With Americans consuming more than 15 billion quarts of popcorn every year, it’s hard to imagine a time before this beloved snack was easily accessible. But the truth is, while it seems popcorn has always been a favorite food in America, it has a fascinating and innovative history that led it to become one of the most popular entertainment venue snacks of all time.
Innovation and invention
Up until the 19th century, it was typical for popcorn to be popped in pots over an open flame. This meant that popped popcorn wasn’t easily sold to the public, especially because it limited the popper to a single location. But in 1885, a Chicago inventor, Charles Cretors, created a lightweight electric powered machine that popped corn in oil and made it easy for vendors to move among crowds to sell their popcorn. Cretors later improved his invention by adding a feature that also buttered and salted the popcorn.
Later innovators found that popcorn kernels coated in sugar syrup helped to preserve the snack and helped separate the kernels, which allowed them to be packaged without getting dusty or soggy. It was two brothers who experimented with adding flavors to their popcorn snacks: Frederick and Lewis Rueckheim, the developers of the Cracker Jack. Popcorn became ubiquitous with street food, a favorite at festivals, sporting events, and street fairs, meaning vendors relied on those crowds for all of their sales. It wasn’t until the beginning of the 20th century that popcorn found a new home.
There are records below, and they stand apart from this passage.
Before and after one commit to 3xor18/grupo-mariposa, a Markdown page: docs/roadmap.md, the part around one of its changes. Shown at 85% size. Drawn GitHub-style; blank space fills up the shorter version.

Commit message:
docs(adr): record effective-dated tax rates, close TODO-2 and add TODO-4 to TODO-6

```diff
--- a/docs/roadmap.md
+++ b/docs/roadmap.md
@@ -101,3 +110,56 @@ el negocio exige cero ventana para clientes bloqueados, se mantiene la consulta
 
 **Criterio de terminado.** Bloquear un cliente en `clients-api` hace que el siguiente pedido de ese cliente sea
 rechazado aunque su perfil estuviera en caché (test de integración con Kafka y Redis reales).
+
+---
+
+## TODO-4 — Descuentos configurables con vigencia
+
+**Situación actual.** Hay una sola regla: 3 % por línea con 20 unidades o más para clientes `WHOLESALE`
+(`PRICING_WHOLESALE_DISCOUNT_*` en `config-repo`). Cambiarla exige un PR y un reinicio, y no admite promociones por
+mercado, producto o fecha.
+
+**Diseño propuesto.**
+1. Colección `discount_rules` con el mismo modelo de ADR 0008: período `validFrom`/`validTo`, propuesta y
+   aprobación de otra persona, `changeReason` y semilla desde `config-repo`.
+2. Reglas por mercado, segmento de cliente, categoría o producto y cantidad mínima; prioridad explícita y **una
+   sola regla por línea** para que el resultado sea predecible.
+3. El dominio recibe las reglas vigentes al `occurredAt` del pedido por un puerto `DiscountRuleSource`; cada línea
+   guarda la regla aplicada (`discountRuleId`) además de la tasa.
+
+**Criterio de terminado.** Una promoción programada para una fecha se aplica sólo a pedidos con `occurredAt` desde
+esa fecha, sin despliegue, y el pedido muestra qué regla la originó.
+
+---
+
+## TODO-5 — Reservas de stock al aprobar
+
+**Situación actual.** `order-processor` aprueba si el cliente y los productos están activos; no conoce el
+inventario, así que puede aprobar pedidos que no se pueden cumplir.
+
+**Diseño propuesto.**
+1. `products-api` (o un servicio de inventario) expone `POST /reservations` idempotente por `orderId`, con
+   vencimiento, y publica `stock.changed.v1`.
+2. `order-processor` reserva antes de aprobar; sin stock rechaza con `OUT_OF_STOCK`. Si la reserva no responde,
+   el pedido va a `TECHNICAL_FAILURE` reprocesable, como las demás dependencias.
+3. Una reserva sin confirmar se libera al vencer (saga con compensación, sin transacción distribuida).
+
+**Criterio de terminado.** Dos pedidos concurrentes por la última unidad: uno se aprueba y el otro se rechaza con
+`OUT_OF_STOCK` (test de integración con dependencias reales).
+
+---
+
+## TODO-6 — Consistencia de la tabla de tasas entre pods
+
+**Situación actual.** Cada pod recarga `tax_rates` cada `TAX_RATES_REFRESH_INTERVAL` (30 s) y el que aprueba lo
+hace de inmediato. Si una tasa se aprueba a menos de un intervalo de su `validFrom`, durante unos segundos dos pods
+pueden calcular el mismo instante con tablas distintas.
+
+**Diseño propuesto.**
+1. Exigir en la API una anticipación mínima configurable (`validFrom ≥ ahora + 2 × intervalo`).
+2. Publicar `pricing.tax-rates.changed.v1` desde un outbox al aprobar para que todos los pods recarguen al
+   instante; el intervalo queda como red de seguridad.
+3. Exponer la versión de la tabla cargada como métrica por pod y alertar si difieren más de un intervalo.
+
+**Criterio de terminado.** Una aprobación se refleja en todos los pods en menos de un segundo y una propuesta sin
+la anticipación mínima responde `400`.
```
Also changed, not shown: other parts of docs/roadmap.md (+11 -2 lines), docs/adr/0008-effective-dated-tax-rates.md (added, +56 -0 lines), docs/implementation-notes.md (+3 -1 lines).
At the theater
With the advent of motion pictures and growing popularity of movie theaters, popcorn vendors began to realize the great opportunity that awaited them at the movies. Despite the Great Depression, popcorn remained an affordable luxury at 10 cents a bag. While many movie theaters initially shunned popcorn vendors from selling outside their doors, the financial impacts of the Great Depression were unavoidable and slowly, these theaters began to rent portions of their lobbies to popcorn vendors.
When movie theaters finally began to sell their own concessions, they found that snacks and popcorn were so profitable that they were willing to take a loss on ticket sales in order to boost their attendance with concessions. This formula is one we still see today in movie theaters, where the cost of popcorn is marked up as much as 1,500 percent in some locations.
Popcorn in bags
When microwave popcorn gained popularity, it became easier than ever to enjoy freshly popped corn at home. This was helped in part by more and more Americans watching television in their homes, and wanting to enjoy their favorite movie theater snack in their living rooms. Today, pre-popped popcorn is seeing a rise in popularity. Brands such as SmartFood and SkinnyPop are seeing a boon in sales, and many other flavored varieties of pre-popped corn have become fast favorites.
No matter how you choose to enjoy your popcorn — stove popped at home, dripping with butter at the theater, or straight from the bag, there’s no denying that popcorn has been America’s favorite snack for decades, and continues to grow in popularity.